A group of Kiwis with secondary breast cancer have made a desperate video plea in support of a campaign for greater access to medicines to give them a better chance at life.
The moving video is part of the Breast Cancer Aotearoa Coalition’s (BCAC) drive to get thousands to sign an open letter to the Minister of Health calling for an urgent increase in funding for medicines.
Storage King NZ is turning pink again this breast cancer month to help support the Breast Cancer Aotearoa Coalition (BCAC) and the thousands of New Zealanders diagnosed with breast cancer each year.

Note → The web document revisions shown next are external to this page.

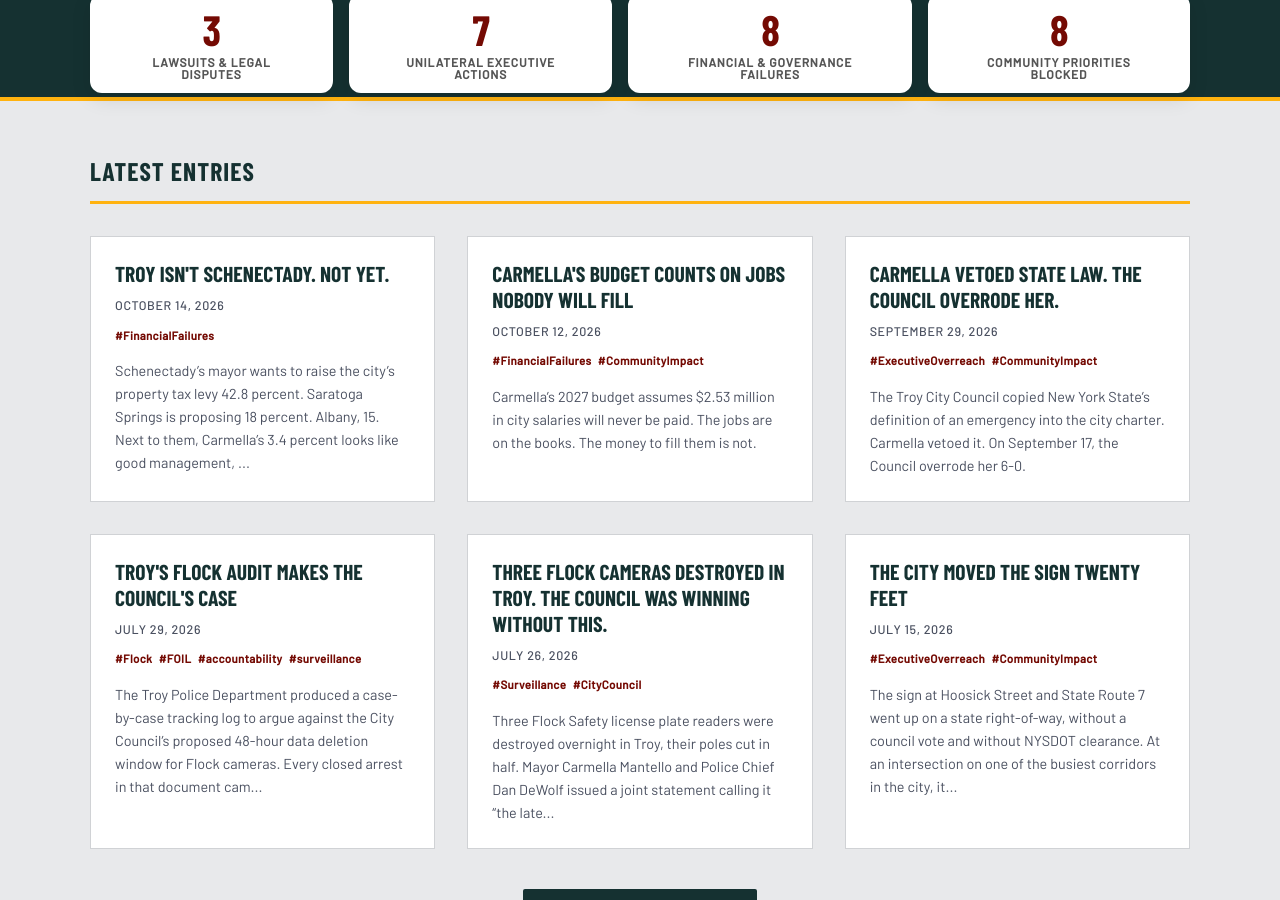
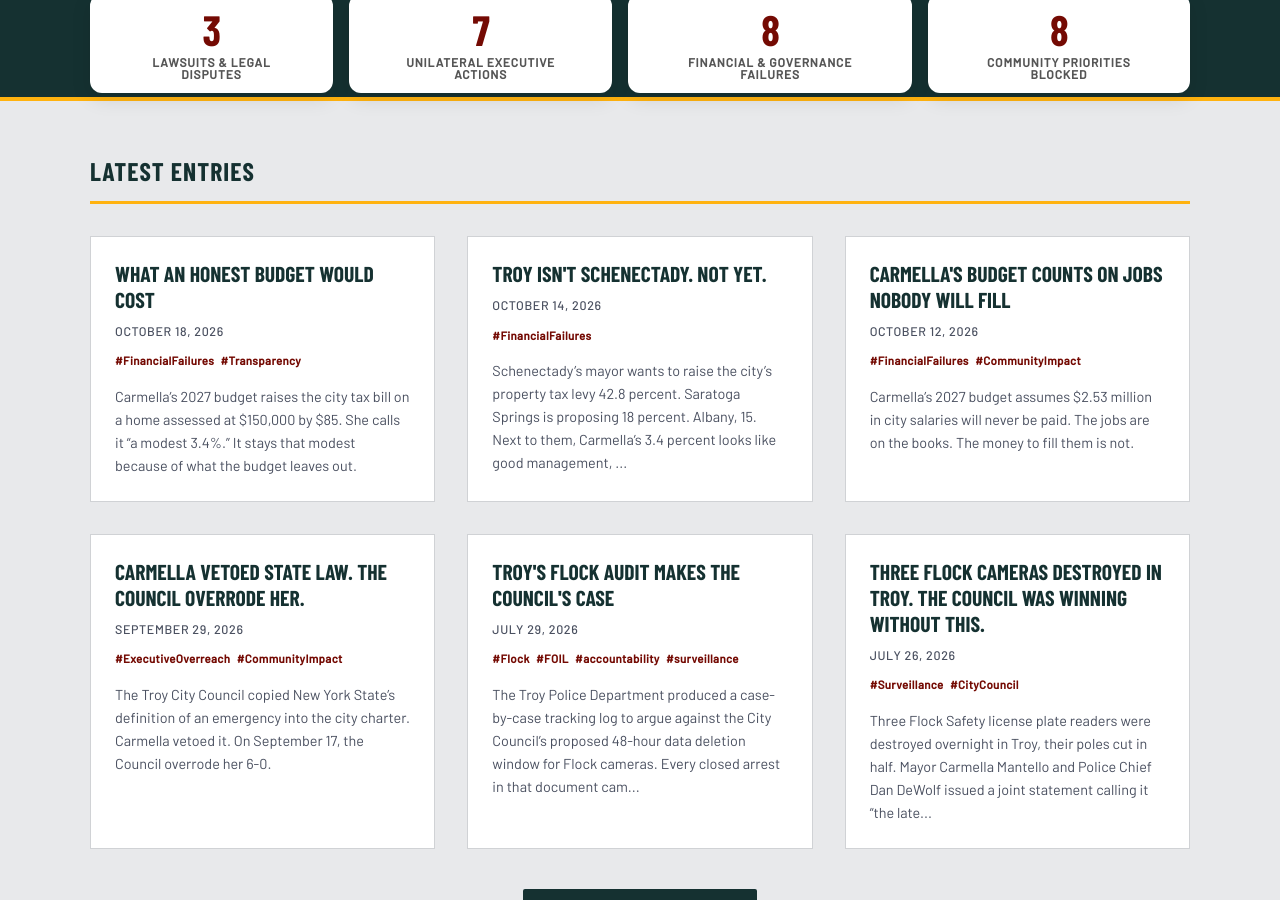
Before and after one commit to MdevitSEC/the-mantello-record, a Jekyll site: the page built from index.html, in a window 1280 px wide and 900 px high, scrolled down 404 px. Built offline with Jekyll 4.4.1, drawn with Linux system fonts in a browser that asks for light colours; some web fonts are replaced; part of the change alters nothing that is shown.

Commit message:
Add What an Honest Budget Would Cost post and record entry
Co-Authored-By: Claude Opus 5.5 <noreply@anthropic.com>

```diff
--- /dev/null
+++ b/_posts/2026-10-18-what-an-honest-budget-would-cost.md
@@ -0,0 +1,91 @@
+---
+layout: post
+title: "What an Honest Budget Would Cost"
+date: 2026-10-18
+categories: ["Financial Failures", "Transparency"]
+---
+
+
+Carmella's 2027 budget raises the city tax bill on a home assessed at $150,000 by $85. She calls it "a modest 3.4%." It stays that modest because of what the budget leaves out.
+
+Every year, Troy pays for overtime, comp-time buyouts, lawsuits, injured workers, retiree health care, and snow removal. This budget sets aside about $2.1 million less for them than they cost in 2025. It also assumes about 40 city jobs will sit empty all year and counts their unpaid salaries, $2.53 million, as savings.
+
+Paying the known costs honestly would add about 7% to the property tax levy, on top of this year's increase.
+
+Carmella is making the choice to keep vital city jobs vacant in order to maintain the appearance of a balanced budget.
+
+---
+
+## The Rate She Proposed
+
+That $150,000 home would sell for about $298,000. Here is what its city tax bill has done under Carmella:
+
+| Budget          | Tax rate increase | City tax on a home assessed at $150,000 |
+| --------------- | ----------------: | --------------------------------------: |
+| 2025            |             1.89% |                                  $2,432 |
+| 2026            |             1.95% |                                  $2,480 |
+| 2027 (proposed) |             3.42% |                                  $2,565 |
+
+Last year's 1.95% wasn't the full cost either. Carmella covered $2 million of the city's debt payment from savings to maintain the minimal tax increase. The 2027 budget puts most of that bill back on the levy, which is part of why this year's increase is larger.
+
+Her message says the budget "stays under the state tax-cap." The cap limits the levy, the total the city collects. The levy rises 2.8%. The rate, which sets your bill, rises 3.42%, because Troy's taxable property shrank $10.4 million while tax-exempt property grew $22 million.
+
+---
+
+## How Troy Compares
+
+Her message also says Troy's rate "remains significantly below those of our surrounding communities."
+
+It doesn't. Raw tax rates can't be compared from city to city, because every city assesses property differently. Troy's assessments were last at full market value in 2018. City Assessor Sharon Martin told the Council on October 15 that they now sit at 50.3% of what property would sell for. Albany assesses at 96%. Saratoga Springs, 40.5%.
+
+The State Comptroller converts every city's rate to full market value so they can be compared:
+
+| City             | City tax per $1,000 of market value | Taxable property per resident | City property tax per resident |
+| ---------------- | ----------------------------------: | ----------------------------: | -----------------------------: |
+| **Troy**         |                           **$9.76** |                   **$60,844** |                       **$594** |
+| Albany           |                               $8.49 |                       $78,380 |                           $665 |
+| Schenectady      |                               $8.22 |                       $61,685 |                           $507 |
+| Saratoga Springs |                               $2.89 |                      $301,802 |                           $871 |
+
+Troy's rate is higher. Troy doesn't take more. Split each city's property tax across its residents: Troy raises $594 a person. Albany raises $665. Saratoga Springs, $871.
+
+The rate is high because the base is thin. Troy has $61,000 in taxable property per resident. Saratoga Springs has $302,000. Nearly half of Troy's property pays no tax at all: the colleges, the hospitals, the churches, the government buildings.
+
+Among 18 New York cities we compared, Troy has the fifth-least taxable property per resident. It also has no fiscal stress designation from the State Comptroller. Albany is rated in significant stress. Schenectady is rated susceptible.
+
+Troy raises little from a thin base. That is exactly why its budget can't afford to hide costs. A city with Saratoga's base can absorb a $2 million surprise. Troy can't.
+
+---
+
+## The Cushion
+
+**The contingency fund is "healthy."** Contingency is the city's cushion for the unexpected: a hard winter, a lawsuit, a revenue shortfall. Carmella proposes $500,000, half of what the city carried in 2024. In August, the city drew $1 million from its savings to cover General Fund spending.
+
+**"Increase of our city's budget surplus to $1.2 million."** On May 7, the City Comptroller presented the 2025 year-end results: a General Fund surplus of $453,000. The report the city filed with the State Comptroller shows $752,068. The two figures don't match each other. Neither is $1.2 million, and the budget book doesn't say where $1.2 million comes from.
+
+Carmella repeated both claims at the Council's first budget hearing on October 15: a $1.2 million surplus and a contingency fund that is "very healthy." Then the City Auditor, the Council's own staff, asked the Administration to confirm the city's reserves on the record. Deputy Mayor Seamus Donnelly called it "a political charade." Officials said they had not come prepared for questions about the city's annual financial report.
+
+The same night, Donnelly explained why December's raises for non-union staff weren't in the 2026 budget: "We don't budget for those increases until they become, you know, bargained or real."
+
+The overtime is real. So are the lawsuits and the workers' compensation claims. Troy pays them every year. They aren't in this budget either.
+
+The Administration's presentation called the budget "a living document." A thin cushion, a surplus figure nobody can find, and $2.1 million in costs left out. When the overtime comes due, it comes out of savings.
+
+---
+
+## What to Ask
+
+1. What would the 2027 budget cost with overtime, claims, and workers' compensation budgeted at what they actually cost?
+2. Where does the $1.2 million surplus figure come from?
+3. Show the written tax cap calculation and explain why taxable property fell $10.4 million.
+4. Which properties came off the tax rolls this year?
+
+Trojans can weigh what a city costs. They need to see the real number to do it.
+
+---
+
+**Partisan angle:** Carmella calls 3.4% modest, and it is, because the real costs aren't in it. Troy already raises less per resident than Albany or Saratoga Springs. We can have an honest conversation about what a good city costs. It starts with an honest budget.
+
+---
+
+*Sources: [City of Troy, 2027 Proposed Budget](https://www.troyny.gov/DocumentCenter/View/3789) (Mayor's message, pp. 1, 3; tax rate and levy, p. 11; contingency, p. 89; Debt Service Fund, p. 255); [City of Troy, 2024 to 2026 Adopted Budgets](https://www.troyny.gov/1494/Budgets) (tax rate pages: 2024, p. 7; 2025, p. 9; 2026, p. 14; contingency: 2024, p. 83); Troy City Council Finance Meeting, May 7, 2026 (2025 Annual Financial Report); Troy City Council Finance Meeting, August 20, 2026 (Ordinance 36, $1 million from unassigned fund balance); Troy City Council Finance Committee budget hearing, [October 15, 2026](https://www.youtube.com/watch?v=K7vr24h6Nac) (Mayor's remarks, City Auditor exchange, City Assessor on the equalization rate); City of Troy 2025 Annual Financial Report filed with the NYS Comptroller; NYS Comptroller, [2026 Local Government Tax Data](https://www.osc.ny.gov/files/local-government/data/excel/2026-local-governments.xlsx) and [Fiscal Stress Monitoring System, 2025](https://www.osc.ny.gov/files/local-government/fiscal-monitoring/2025/excel/2025-munis-summary.xlsx); NYS Department of Taxation and Finance, [Equalization Rates](https://data.ny.gov/d/e6pv-77bh); U.S. Census Bureau, [QuickFacts](https://www.census.gov/quickfacts/fact/table/troycitynewyork,albanycitynewyork,schenectadycitynewyork,saratogaspringscitynewyork/POP010220) (2020 Census population)*
--- a/the-record.md
+++ b/the-record.md
@@ -11,6 +11,12 @@ Mayor Carmella Mantello (R) has served as Troy's mayor since January 2024. She p
 ---
 
 ## 2026
+
+### [October 18, 2026 — What an Honest Budget Would Cost](/2026/10/18/what-an-honest-budget-would-cost/)
+
+Carmella's 2027 budget raises the city tax bill on a home assessed at $150,000 by $85, a 3.42% rate increase she calls modest. It stays modest because it sets aside about $2.1 million less than overtime, lawsuits, workers' compensation, and other known costs ran in 2025, and counts $2.53 million in empty jobs as savings. Paying the known costs would add about 7% to the levy. Her message says Troy's rate is below its neighbors'; on the State Comptroller's market-value comparison it is higher. The surplus she cites, $1.2 million, matches neither of the city's own figures. At the October 15 hearing, Deputy Mayor Seamus Donnelly called the City Auditor's questions about reserves "a political charade."
+
+---
 
 ### [October 14, 2026 — Troy Isn't Schenectady. Not Yet.](/2026/10/14/troy-isnt-schenectady-yet/)
 
```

Now in its fourth year Storage King NZ’s October campaign will see $1 from very tea chest sold during the month donated to BCAC.
New Zealand researchers will soon use cutting-edge genetic technology to help control resistance to the latest drug for treating HER2-positive breast cancer that has spread to other parts of the body.
The Breast Cancer Aotearoa Coalition (BCAC) is excited to partner with the Karen Louisa Foundation to better support New Zealanders with secondary breast cancer.
The Karen Louisa Foundation will donate $20,000 to BCAC over the next year as the organisation launches a special focus on women with secondary breast cancer.
BCAC chairperson, Libby Burgess, says the aim is to better support the hundreds of New Zealanders currently living with secondary breast cancer.
New research has found that hormones produced by fat cells in obese women can promote the growth of breast cancer cells, while exercise may help to stop the cancer from growing.
The study, published in the Journal of Applied Physiology, highlights the crucial role of fat cells and the hormones they produce in the growth of breast cancer.
A recent US study has highlighted the benefits of mindfulness and meditation for women diagnosed with breast cancer.
The research, published in the Journal of Clinical Oncology, examined a Mindfulness-Based Stress Reduction for Breast Cancer programme using a randomised clinical trial in more than 300 women who had received recent treatment for breast cancer.
Taking hormone drugs for more than ten years could help to dramatically reduce the risk of breast cancer recurrence, according to a landmark study.
A randomised clinical trial involving nearly 2,000 women found that cancer recurrence dropped by a third in those who took hormone drugs for ten years rather than the standard five.
Researchers hope that three new breakthrough drugs designed to target triple negative breast cancer could potentially transform therapy for those with the hard-to-treat disease.
There are currently no targeted therapies for those with triple negative breast cancer leaving medical care reliant on traditional treatments such as chemotherapy and radiotherapy.